Chris’ second session was led by Raphael Bemporad, Chief Strategy Officer of BBMG (click here to read more about Raphael’s work.) There was a lot of enthusiasm from Chris about this session, and he referenced new ideas that were gleaned from these concepts:

  • Branding 2.0 that is focused on a new breed of values-based consumers
  • Leveraging technology to locate your target market
  • Finding ways to reach consumers without screaming the sustainability agenda
  • Localism is not just about the product — it’s about an experience, creating community through consumerism. Incorporating experience-based consumerism into marketing is a new trend.
  • Targeting consumers who aren’t simply “local-holics” but those who would shop at Whole Foods *and* Wal-Mart. These are the “swing voters” of the local food movement, and he suggested new ways of creating customer loyalty. This concept had the Fertile Grounds crew all a-flutter with ideas… to be continued.

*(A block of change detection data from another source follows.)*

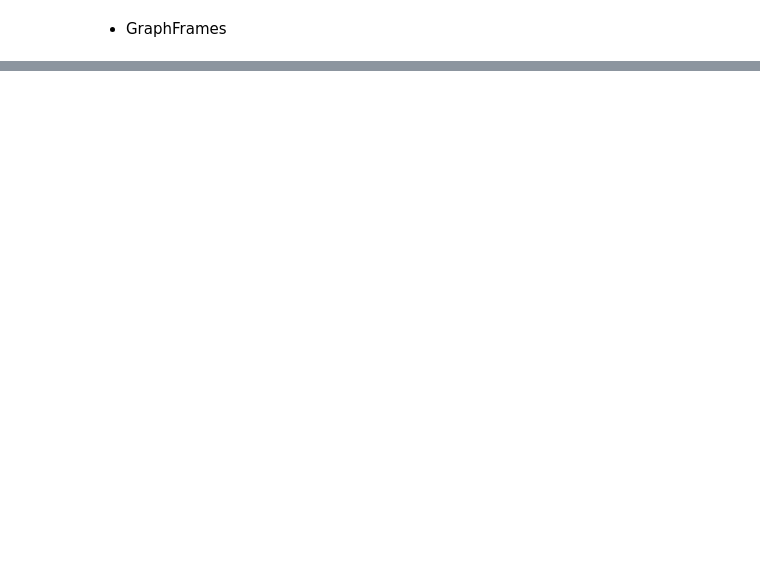
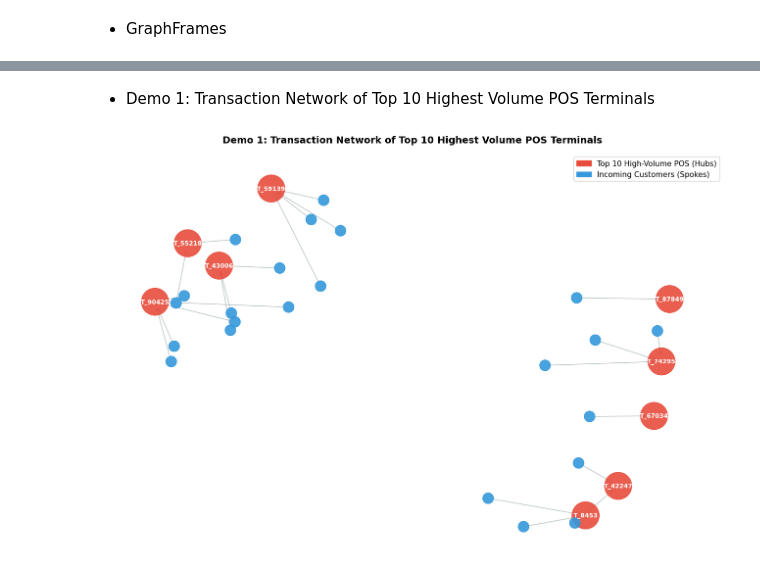
Before and after one commit to thanhnhat31/big-data.group-3.msa29hcm, a Jupyter notebook: notebooks/04_Spark_GraphFrame_Demo.ipynb, the cells around one changed output, grey strips where cells are left out. Saved outputs shown, nothing was run; the diff lists cells and outputs as text; code cells hidden in the pictures; blank space fills up the shorter version.

```diff
--- a/notebooks/04_Spark_GraphFrame_Demo.ipynb
+++ b/notebooks/04_Spark_GraphFrame_Demo.ipynb
@@ -841,0 +572,63 @@ if 'result_lpa' in globals():
+# %% [markdown]
+- Demo 1: Transaction Network of Top 10 Highest Volume POS Terminals
+# %%
+import networkx as nx
+import matplotlib.pyplot as plt
+import matplotlib.patches as mpatches
+from pyspark.sql.functions import col, desc
+
+# 1. Lấy danh sách ID của Top 10 POS terminals có inDegree cao nhất từ Demo 1
+top_10_pos_df = gf_indegree.orderBy(desc("inDegree")).limit(10)
+top_10_pos_ids = [row['id'] for row in top_10_pos_df.collect()]
+
+# 2. Lọc các giao dịch hướng tới Top 10 máy POS này
+# (Lấy mẫu ngẫu nhiên khoảng 80-100 giao dịch để sơ đồ không bị rối mắt)
+top_edges = edges.filter(col("dst").isin(top_10_pos_ids)) \
+                 .select("src", "dst") \
+                 .sample(withReplacement=False, fraction=0.01, seed=42) \
+                 .limit(100) \
+                 .collect()
+
+# 3. Tạo đồ thị có hướng (DiGraph) với NetworkX
+G_top10 = nx.DiGraph()
+
+for row in top_edges:
+    customer = row['src']
+    pos_terminal = row['dst']
+    G_top10.add_edge(customer, pos_terminal)
+
+# 4. Phân loại màu sắc và kích thước nút
+node_colors = []
+node_sizes = []
+
+for node in G_top10.nodes():
+    if node in top_10_pos_ids:
+        node_colors.append('#e74c3c') # Đỏ nổi bật cho Top 10 POS Hubs
+        node_sizes.append(1600)
+    else:
+        node_colors.append('#3498db') # Xanh dương cho Customers
+        node_sizes.append(250)
+
+# 5. Tiến hành hiển thị mạng lưới
+plt.figure(figsize=(13, 9))
+pos = nx.spring_layout(G_top10, seed=42, k=0.35)
+
+# Vẽ nút và cạnh
+nx.draw_networkx_nodes(G_top10, pos, node_color=node_colors, node_size=node_sizes, alpha=0.9)
+nx.draw_networkx_edges(G_top10, pos, arrowstyle='->', arrowsize=12, edge_color='#95a5a6', alpha=0.6, width=1.2)
+
+# Chỉ hiển thị tên cho Top 10 máy POS để màn hình gọn gàng
+pos_labels = {n: n for n in G_top10.nodes() if n in top_10_pos_ids}
+nx.draw_networkx_labels(G_top10, pos, labels=pos_labels, font_size=9, font_weight='bold', font_color='white')
+
+# Bảng chú thích (Legend)
+pos_patch = mpatches.Patch(color='#e74c3c', label='Top 10 High-Volume POS (Hubs)')
+cust_patch = mpatches.Patch(color='#3498db', label='Incoming Customers (Spokes)')
+plt.legend(handles=[pos_patch, cust_patch], loc='upper right', fontsize=11)
+
+plt.title('Demo 1: Transaction Network of Top 10 Highest Volume POS Terminals', fontsize=14, fontweight='bold', pad=15)
+plt.axis('off')
+plt.tight_layout()
+plt.show()
+# %% [output]
+[figure, added]
```
Also changed, not shown: parts of 56 cells of this notebook, 2 other files.
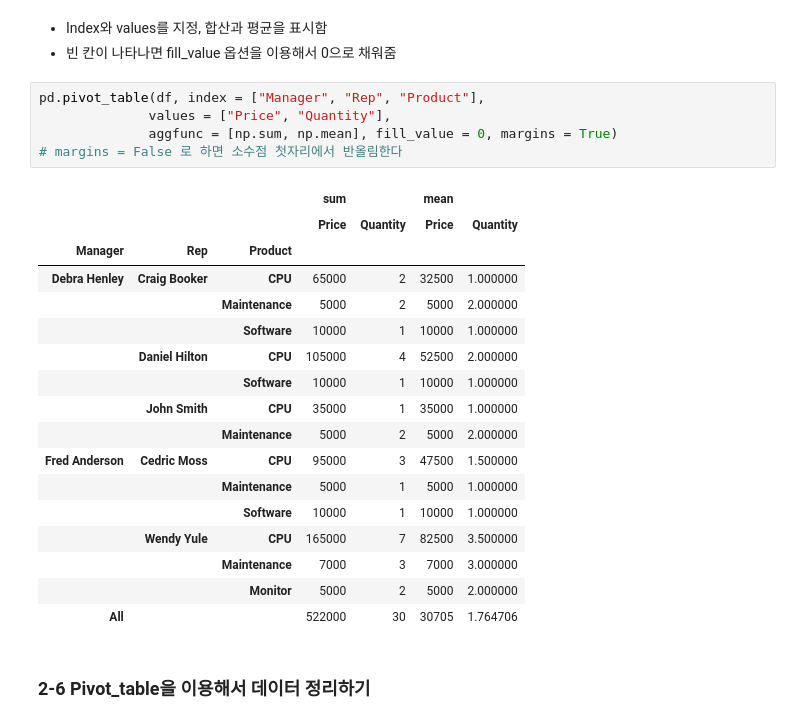
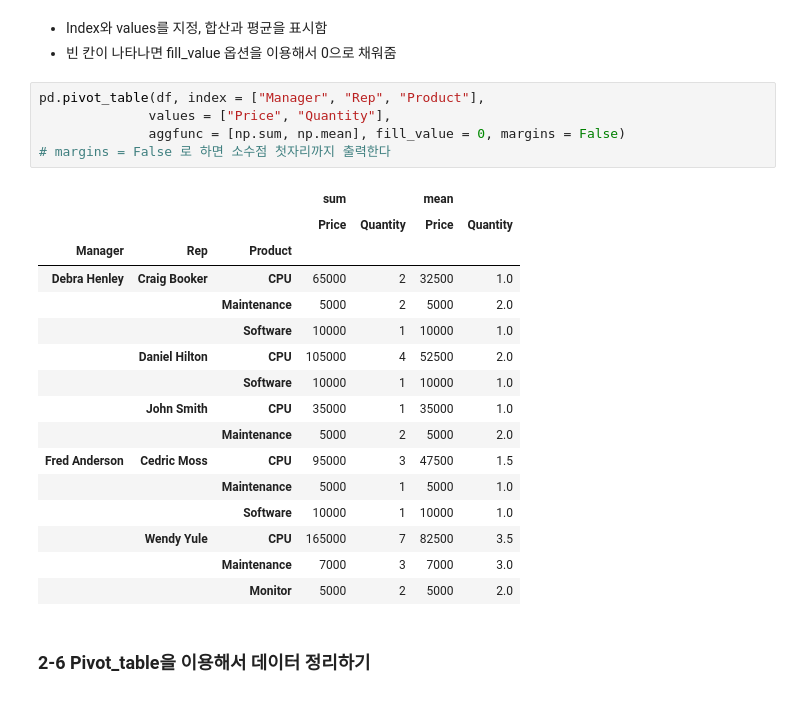
Before and after one commit to gwondohyung/python, a Jupyter notebook: HyunwooShin_2015136069/Chapter_02/chapter_02.ipynb, the cells around one changed output. Drawn from its saved outputs; the diff is of its cells as text.

```diff
--- a/HyunwooShin_2015136069/Chapter_02/chapter_02.ipynb
+++ b/HyunwooShin_2015136069/Chapter_02/chapter_02.ipynb
@@ -294,26 +292,25 @@ pd.pivot_table(df, index = ["Manager", "Rep"], values = ["Price"], aggfunc = np.
 # %%
 pd.pivot_table(df, index = ["Manager", "Rep", "Product"],
               values = ["Price", "Quantity"],
-              aggfunc = [np.sum, np.mean], fill_value = 0, margins = True)
-# margins = False 로 하면 소수점 첫자리에서 반올림한다
+              aggfunc = [np.sum, np.mean], fill_value = 0, margins = False)
+# margins = False 로 하면 소수점 첫자리까지 출력한다
 # %% [output]
 |  |  |  | sum |  | mean |  |
 |  |  |  | Price | Quantity | Price | Quantity |
 | Manager | Rep | Product |  |  |  |  |
-| Debra Henley | Craig Booker | CPU | 65000 | 2 | 32500 | 1.000000 |
-|  |  | Maintenance | 5000 | 2 | 5000 | 2.000000 |
-|  |  | Software | 10000 | 1 | 10000 | 1.000000 |
-|  | Daniel Hilton | CPU | 105000 | 4 | 52500 | 2.000000 |
-|  |  | Software | 10000 | 1 | 10000 | 1.000000 |
-|  | John Smith | CPU | 35000 | 1 | 35000 | 1.000000 |
-|  |  | Maintenance | 5000 | 2 | 5000 | 2.000000 |
-| Fred Anderson | Cedric Moss | CPU | 95000 | 3 | 47500 | 1.500000 |
-|  |  | Maintenance | 5000 | 1 | 5000 | 1.000000 |
-|  |  | Software | 10000 | 1 | 10000 | 1.000000 |
-|  | Wendy Yule | CPU | 165000 | 7 | 82500 | 3.500000 |
-|  |  | Maintenance | 7000 | 3 | 7000 | 3.000000 |
-|  |  | Monitor | 5000 | 2 | 5000 | 2.000000 |
-| All |  |  | 522000 | 30 | 30705 | 1.764706 |
+| Debra Henley | Craig Booker | CPU | 65000 | 2 | 32500 | 1.0 |
+|  |  | Maintenance | 5000 | 2 | 5000 | 2.0 |
+|  |  | Software | 10000 | 1 | 10000 | 1.0 |
+|  | Daniel Hilton | CPU | 105000 | 4 | 52500 | 2.0 |
+|  |  | Software | 10000 | 1 | 10000 | 1.0 |
+|  | John Smith | CPU | 35000 | 1 | 35000 | 1.0 |
+|  |  | Maintenance | 5000 | 2 | 5000 | 2.0 |
+| Fred Anderson | Cedric Moss | CPU | 95000 | 3 | 47500 | 1.5 |
+|  |  | Maintenance | 5000 | 1 | 5000 | 1.0 |
+|  |  | Software | 10000 | 1 | 10000 | 1.0 |
+|  | Wendy Yule | CPU | 165000 | 7 | 82500 | 3.5 |
+|  |  | Maintenance | 7000 | 3 | 7000 | 3.0 |
+|  |  | Monitor | 5000 | 2 | 5000 | 2.0 |
 # %% [markdown]
 ### 2-6 Pivot_table을 이용해서 데이터 정리하기
 # %%
```
Also changed, not shown: parts of 5 cells of this notebook, 55 other files.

Chris said, “This session helped me to re-think our communication strategy for Fertile Grounds. I realize we want to paint a broader picture of how Fertile Grounds is engaged in the overall Sustainability and Localism Movement.”

Stephen Antupit attended the conference on Friday and was most excited about the opportunity to connect with peers and exchange ideas. Getting a sense of all of the other players in the Local Food Movement helped him to get out of the day-to-day planning of the project and think on a larger scale.

He attended a session titled, “Community Innovators: 11 Networks of Local Entrepreneurs that have Transformed Their Communities,” and said that this session reminded him of the ITP Convening, as well.

“When a group of people who have previously been working independently come together and realize that we all have something in common, you can’t explain how it changes the work. This conference in some ways is supporting people in a different, yet similar way that Maggie has done with the Invoking the Pause Convening program. That was a lesson in synchronicity for me.”

In the sessions he attended on Local Investing, he shared that “crowd-funding” has become an exciting new phenomenon in technology connects individual donors to projects seeking funding in their own community. He referenced Amy Cortese and her book titled, Locavesting. She documents a new way of making money by investing in this new trend of Localism.

Finally, Stephen cited a key takeaway from the Capital Raising Session he attended was to recalibrate his approach to fundraising: focusing on partnerships first, seeking investors second. Joel Solomon of RSF Social Finance and Renewal Partners of Vancouver, BC, suggested that seeing investors as key sources of strategy will help move your project forward.

Rather than reinventing the wheel, Joel encouraged seeking partnerships for more than monetary resources, and instead leveraging a partner’s time and industry wisdom. Relationships with strategic partners can benefit a project beyond a fundraising cycle and help to keep a project from being bogged down in minutia and short-sightedness.

“Ultimately, my sense from this conference overall is that it really was about the Return on Relationships. The people who are part of this movement understand this fully. It is relationships that ultimately offer the shift towards positive change,” Stephen said.